A mere 15 days after the attack on Pearl Harbor and the entry of the United States into the Second World War, Prime Minister Winston Churchill and a British delegation arrived in the American capital for the First Washington Conference (codenamed the Arcadia Conference). During the three-week conference strategies for defeating Germany and Japan were studied and considered as the American and British chiefs of staff met a total of twelve times. The results of the conference included agreement on a “Germany First” strategy, the creation of the Combined Chiefs of Staff, and the adoption of a supreme theatre commander structure in the establishment of the short-lived American-British-Dutch-Australian Command under General Wavell.
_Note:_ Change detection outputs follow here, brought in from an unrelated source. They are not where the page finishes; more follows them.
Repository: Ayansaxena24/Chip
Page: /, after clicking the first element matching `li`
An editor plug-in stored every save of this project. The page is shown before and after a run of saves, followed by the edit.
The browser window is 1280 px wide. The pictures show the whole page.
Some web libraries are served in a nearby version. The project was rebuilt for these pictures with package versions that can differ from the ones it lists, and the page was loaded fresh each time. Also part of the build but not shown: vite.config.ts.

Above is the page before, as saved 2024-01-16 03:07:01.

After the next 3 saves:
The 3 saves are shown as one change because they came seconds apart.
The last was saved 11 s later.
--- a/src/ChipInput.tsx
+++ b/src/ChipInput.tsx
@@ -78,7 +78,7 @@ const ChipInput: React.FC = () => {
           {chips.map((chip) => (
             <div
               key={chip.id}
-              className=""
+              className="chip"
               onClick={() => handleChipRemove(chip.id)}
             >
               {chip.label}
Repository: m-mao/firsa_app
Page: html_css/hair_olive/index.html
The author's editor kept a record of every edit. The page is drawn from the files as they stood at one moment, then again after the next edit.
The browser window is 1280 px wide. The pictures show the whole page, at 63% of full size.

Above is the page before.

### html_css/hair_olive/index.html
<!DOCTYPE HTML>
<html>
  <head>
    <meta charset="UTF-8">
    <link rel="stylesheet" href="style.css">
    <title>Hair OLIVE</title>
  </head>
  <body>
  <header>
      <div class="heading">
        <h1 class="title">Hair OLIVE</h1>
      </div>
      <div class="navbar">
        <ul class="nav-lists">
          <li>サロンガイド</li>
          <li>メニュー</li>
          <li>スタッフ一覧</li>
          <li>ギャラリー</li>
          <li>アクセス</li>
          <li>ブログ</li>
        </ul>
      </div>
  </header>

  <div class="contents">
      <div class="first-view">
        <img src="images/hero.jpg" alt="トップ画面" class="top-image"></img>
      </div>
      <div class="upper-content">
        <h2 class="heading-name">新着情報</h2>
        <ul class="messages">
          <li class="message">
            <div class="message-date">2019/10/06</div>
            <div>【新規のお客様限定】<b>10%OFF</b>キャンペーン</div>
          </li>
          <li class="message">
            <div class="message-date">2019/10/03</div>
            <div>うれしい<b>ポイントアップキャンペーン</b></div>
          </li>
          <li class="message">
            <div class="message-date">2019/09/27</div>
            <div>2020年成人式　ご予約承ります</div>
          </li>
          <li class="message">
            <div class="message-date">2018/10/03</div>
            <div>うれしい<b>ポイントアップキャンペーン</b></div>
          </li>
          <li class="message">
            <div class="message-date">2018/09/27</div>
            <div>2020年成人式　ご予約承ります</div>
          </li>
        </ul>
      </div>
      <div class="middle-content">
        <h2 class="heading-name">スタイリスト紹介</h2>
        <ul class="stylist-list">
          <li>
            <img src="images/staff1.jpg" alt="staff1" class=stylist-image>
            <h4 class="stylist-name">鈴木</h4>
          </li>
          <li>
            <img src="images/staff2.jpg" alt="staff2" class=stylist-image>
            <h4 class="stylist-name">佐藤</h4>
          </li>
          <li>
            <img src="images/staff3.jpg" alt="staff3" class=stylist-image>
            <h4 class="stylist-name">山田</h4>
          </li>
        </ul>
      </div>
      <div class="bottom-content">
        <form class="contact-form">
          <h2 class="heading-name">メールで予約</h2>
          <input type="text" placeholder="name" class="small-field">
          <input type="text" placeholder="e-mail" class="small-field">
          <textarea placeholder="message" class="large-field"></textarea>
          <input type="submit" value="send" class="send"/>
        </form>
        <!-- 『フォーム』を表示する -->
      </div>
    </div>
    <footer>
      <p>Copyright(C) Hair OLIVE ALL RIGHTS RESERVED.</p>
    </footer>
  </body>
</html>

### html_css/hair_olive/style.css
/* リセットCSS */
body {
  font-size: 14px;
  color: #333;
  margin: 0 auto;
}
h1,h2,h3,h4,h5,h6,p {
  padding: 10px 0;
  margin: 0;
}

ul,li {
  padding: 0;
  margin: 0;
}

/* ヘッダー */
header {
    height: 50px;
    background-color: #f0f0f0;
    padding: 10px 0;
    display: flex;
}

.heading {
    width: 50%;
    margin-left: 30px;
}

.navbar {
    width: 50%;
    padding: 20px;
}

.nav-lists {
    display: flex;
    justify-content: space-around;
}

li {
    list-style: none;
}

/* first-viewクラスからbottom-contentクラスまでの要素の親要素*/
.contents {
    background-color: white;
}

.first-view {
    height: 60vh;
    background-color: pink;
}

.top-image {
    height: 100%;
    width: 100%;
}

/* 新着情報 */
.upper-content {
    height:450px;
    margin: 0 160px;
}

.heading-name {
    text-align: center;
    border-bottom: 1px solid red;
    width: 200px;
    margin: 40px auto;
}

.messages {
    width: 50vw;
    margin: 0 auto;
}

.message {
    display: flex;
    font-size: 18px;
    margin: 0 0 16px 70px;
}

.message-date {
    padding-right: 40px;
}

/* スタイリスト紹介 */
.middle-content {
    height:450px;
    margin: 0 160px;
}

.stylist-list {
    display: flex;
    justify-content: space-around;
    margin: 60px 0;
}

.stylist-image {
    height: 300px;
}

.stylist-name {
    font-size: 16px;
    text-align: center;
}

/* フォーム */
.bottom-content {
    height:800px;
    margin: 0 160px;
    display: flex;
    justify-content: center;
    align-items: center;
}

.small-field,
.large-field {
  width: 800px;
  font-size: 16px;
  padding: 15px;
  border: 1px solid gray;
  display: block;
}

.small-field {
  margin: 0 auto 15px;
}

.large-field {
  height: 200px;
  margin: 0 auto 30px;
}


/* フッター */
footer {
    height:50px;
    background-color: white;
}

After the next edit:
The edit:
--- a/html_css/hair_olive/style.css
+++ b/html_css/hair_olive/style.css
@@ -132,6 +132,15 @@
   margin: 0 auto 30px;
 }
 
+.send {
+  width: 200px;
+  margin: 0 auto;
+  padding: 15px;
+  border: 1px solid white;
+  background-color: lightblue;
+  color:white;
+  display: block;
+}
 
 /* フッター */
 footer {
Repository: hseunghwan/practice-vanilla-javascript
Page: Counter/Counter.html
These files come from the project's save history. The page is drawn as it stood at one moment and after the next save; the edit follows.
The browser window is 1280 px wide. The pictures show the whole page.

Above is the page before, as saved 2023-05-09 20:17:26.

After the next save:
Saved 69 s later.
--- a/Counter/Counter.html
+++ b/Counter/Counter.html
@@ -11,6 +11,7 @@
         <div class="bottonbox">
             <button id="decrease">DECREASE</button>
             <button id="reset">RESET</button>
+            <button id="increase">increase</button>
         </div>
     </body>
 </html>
Historians, however, have been dismissive of the Arcadia conference, deeming it inconclusive and observing that the participants only discussed strategy in general terms. John F. Shortal in Code Name Arcadia: The First Wartime Conference of Churchill and Roosevelt writes that these critical assessments are not entirely accurate. In his detailed, scholarly study, he recounts the discussions and decision-making at the conference and finds that at Washington “the American and British chiefs met for the first time since the United States entered the war and gauged each other to assess the talents and abilities of their counterparts.” The Arcadia Conference “left a solid foundation for the Anglo-American alliance.” At the conference, Churchill and Roosevelt “cemented their partnership” and “forged an alliance that would win World War II.”
In regard to the British prime minister, Shortal interestingly writes that at Washington Churchill “was determined to get as much as he could, as fast as he could, from the Americans. This was his responsibility as the British leader. He was his nation’s advocate and did not care whose toes he stepped on.” On occasions he pushed the American’s beyond their interests or capabilities, such as in pressing for the diversion of reinforcement to Singapore or attempting to control the distribution of war equipment. Shortal also observes that the British chiefs of staff and accompanying secretariat were much better prepared than their American counterparts, who had just been plunged into the war. Additionally, he notes that the Americans suspected that the British chiefs of staff were steadfastly presenting Churchill’s initiatives even if they did not necessarily support them. This confused the American chiefs as they did not know if the recommendations being offered were “the best British military opinion” or something the British chiefs had been pushed into adopting by the prime minister.